Code change snippets:
================

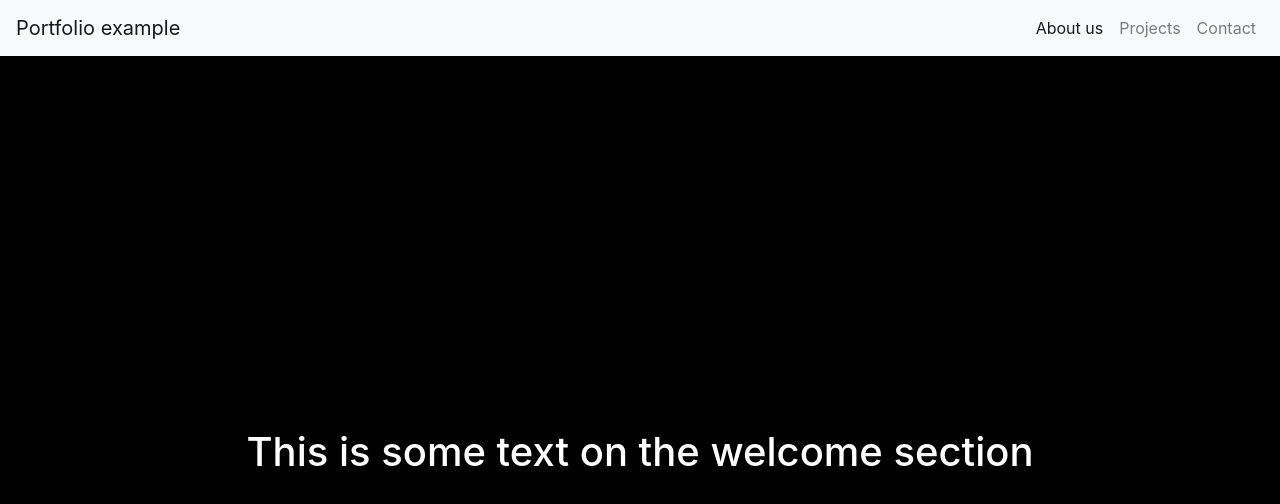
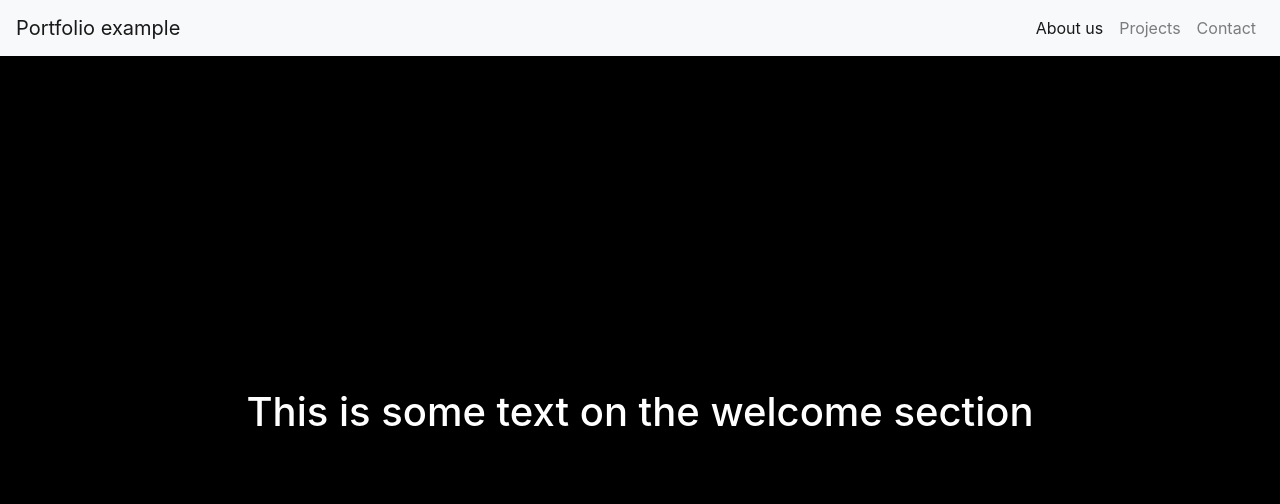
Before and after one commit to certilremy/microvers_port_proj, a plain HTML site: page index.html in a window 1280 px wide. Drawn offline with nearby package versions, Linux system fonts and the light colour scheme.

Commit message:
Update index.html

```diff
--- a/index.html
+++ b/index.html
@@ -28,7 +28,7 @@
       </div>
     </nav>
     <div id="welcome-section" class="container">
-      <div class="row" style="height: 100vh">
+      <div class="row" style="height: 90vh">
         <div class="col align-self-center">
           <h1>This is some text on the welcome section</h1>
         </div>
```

================

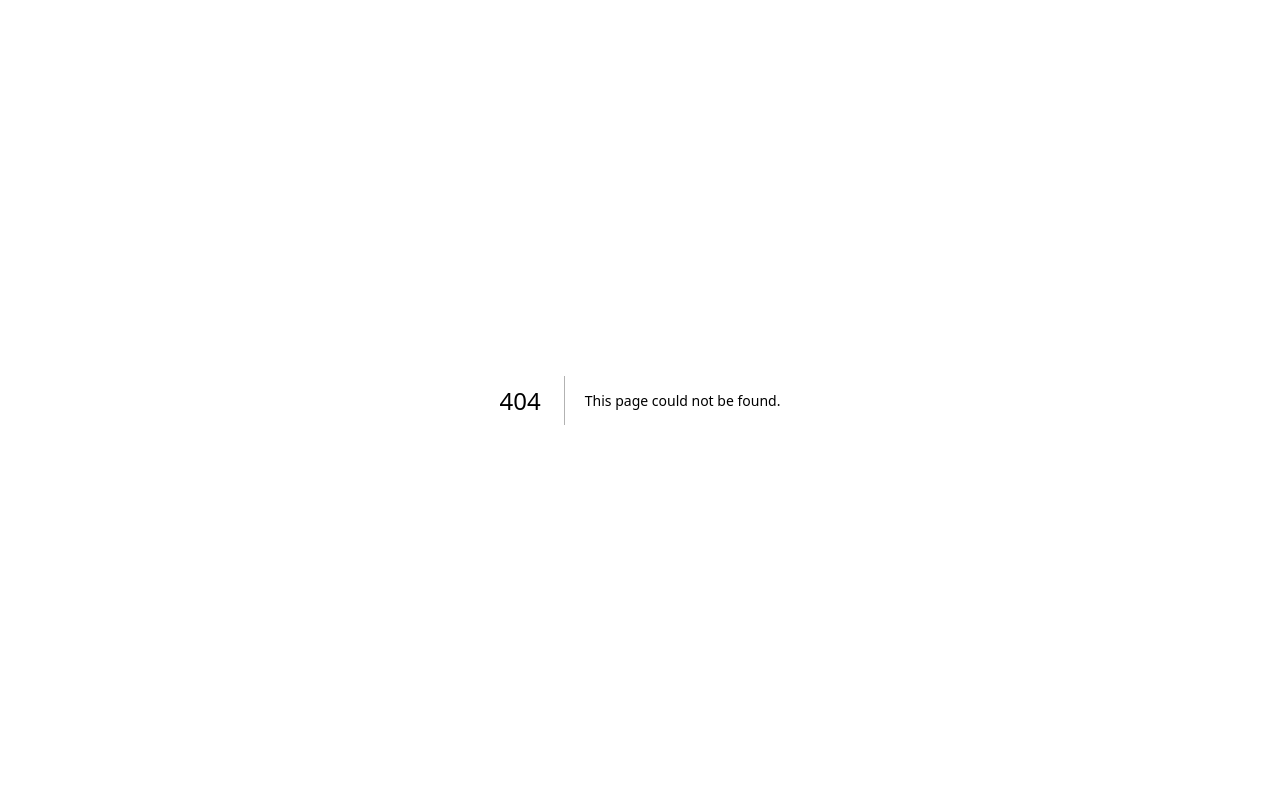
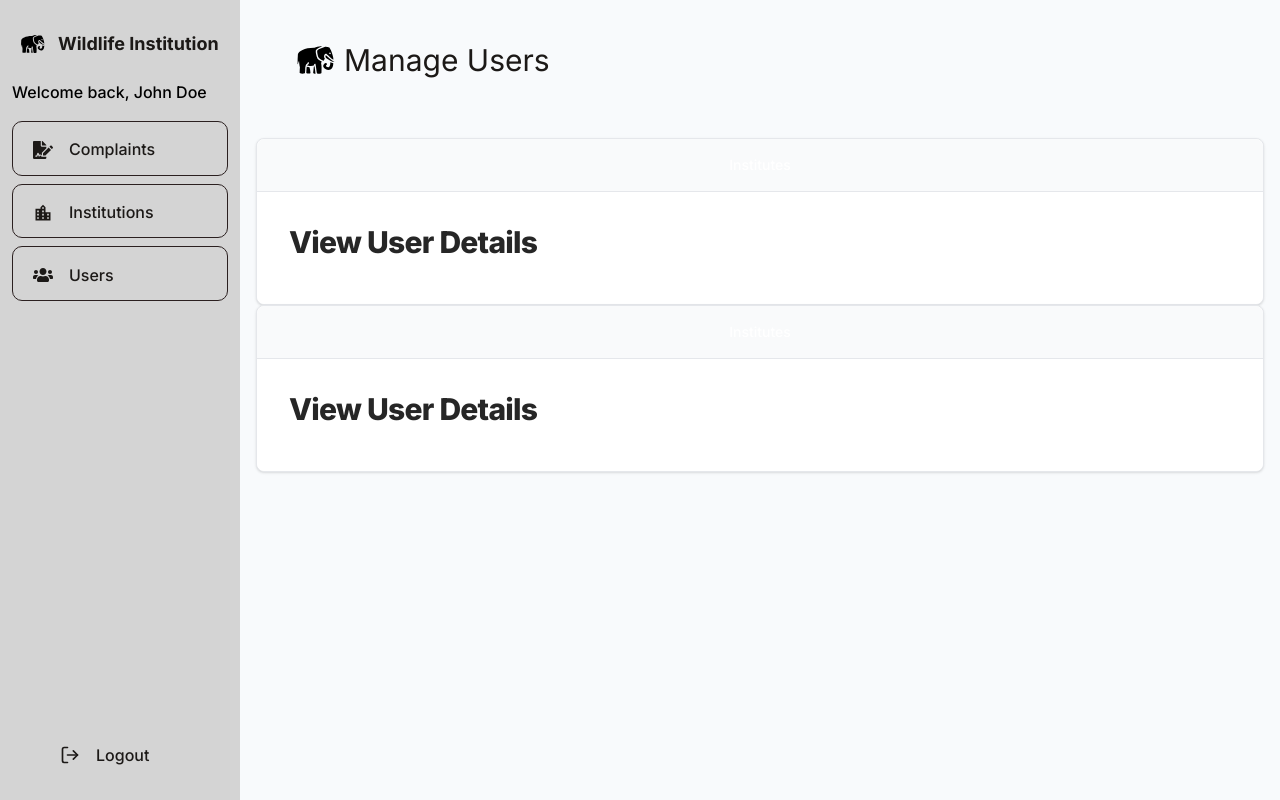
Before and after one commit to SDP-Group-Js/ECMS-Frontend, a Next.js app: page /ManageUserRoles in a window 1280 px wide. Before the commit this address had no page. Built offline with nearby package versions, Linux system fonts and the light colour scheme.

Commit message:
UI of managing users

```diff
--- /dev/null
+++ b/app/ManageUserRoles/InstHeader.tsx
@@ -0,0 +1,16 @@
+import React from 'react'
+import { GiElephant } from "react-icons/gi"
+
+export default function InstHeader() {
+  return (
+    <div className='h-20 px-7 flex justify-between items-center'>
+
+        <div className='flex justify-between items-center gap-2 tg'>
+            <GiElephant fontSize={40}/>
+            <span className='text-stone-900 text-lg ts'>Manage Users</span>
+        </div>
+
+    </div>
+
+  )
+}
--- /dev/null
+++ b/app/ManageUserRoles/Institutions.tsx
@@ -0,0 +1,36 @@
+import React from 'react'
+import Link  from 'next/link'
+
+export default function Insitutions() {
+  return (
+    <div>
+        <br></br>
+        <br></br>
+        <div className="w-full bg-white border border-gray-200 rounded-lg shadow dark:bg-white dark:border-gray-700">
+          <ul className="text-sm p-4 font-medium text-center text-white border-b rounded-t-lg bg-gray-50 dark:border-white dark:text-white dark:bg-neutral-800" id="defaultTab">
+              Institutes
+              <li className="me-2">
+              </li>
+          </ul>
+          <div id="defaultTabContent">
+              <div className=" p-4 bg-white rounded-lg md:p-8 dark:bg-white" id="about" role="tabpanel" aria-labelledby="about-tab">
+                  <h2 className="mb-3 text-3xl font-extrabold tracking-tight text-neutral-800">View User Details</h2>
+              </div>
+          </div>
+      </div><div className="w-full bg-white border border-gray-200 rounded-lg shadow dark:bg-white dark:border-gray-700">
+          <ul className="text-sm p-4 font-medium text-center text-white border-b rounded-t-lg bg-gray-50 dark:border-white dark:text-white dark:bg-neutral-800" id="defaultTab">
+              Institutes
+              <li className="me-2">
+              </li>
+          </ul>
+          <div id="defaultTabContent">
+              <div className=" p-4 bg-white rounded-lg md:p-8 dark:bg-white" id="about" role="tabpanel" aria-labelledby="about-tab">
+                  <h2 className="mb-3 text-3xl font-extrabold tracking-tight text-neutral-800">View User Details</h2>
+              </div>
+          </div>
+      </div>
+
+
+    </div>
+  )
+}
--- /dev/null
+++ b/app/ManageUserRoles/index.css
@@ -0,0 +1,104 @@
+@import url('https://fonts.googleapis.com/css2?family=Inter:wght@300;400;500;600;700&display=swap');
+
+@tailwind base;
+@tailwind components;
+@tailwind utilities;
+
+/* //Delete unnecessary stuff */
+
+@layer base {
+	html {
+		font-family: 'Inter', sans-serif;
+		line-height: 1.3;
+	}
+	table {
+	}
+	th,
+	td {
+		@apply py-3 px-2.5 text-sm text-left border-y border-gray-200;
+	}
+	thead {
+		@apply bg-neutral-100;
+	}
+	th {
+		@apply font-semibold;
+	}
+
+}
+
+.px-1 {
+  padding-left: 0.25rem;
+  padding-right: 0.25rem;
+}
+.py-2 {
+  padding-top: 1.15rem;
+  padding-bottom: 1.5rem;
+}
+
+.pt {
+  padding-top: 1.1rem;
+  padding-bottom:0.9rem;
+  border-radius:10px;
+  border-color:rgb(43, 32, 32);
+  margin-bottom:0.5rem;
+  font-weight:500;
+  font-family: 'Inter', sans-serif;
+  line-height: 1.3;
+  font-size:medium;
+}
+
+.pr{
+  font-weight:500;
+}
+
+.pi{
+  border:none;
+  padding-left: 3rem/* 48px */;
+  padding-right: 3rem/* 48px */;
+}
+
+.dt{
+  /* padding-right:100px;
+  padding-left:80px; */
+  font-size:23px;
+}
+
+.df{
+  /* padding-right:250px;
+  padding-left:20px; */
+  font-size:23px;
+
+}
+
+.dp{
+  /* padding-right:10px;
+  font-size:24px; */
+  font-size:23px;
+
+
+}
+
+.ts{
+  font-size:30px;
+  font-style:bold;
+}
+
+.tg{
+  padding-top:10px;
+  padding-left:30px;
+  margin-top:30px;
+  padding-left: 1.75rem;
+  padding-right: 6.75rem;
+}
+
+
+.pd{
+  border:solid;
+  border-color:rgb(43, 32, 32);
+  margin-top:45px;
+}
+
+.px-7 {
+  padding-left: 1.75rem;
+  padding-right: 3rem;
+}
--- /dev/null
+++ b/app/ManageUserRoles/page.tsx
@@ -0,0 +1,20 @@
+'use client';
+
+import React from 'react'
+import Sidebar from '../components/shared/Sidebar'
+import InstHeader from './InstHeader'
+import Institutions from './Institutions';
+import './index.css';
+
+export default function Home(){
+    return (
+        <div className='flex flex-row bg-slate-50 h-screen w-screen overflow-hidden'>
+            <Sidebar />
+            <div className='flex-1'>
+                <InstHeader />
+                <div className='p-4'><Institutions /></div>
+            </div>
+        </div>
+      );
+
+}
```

================

TASK DIRECTIONS: Return a copy of each line in the records above that has "index" in it.

SOLUTION BELOW:
Before and after one commit to certilremy/microvers_port_proj, a plain HTML site: page index.html in a window 1280 px wide. Drawn offline with nearby package versions, Linux system fonts and the light colour scheme.
Update index.html
--- a/index.html
+++ b/index.html
+++ b/app/ManageUserRoles/index.css
+import './index.css';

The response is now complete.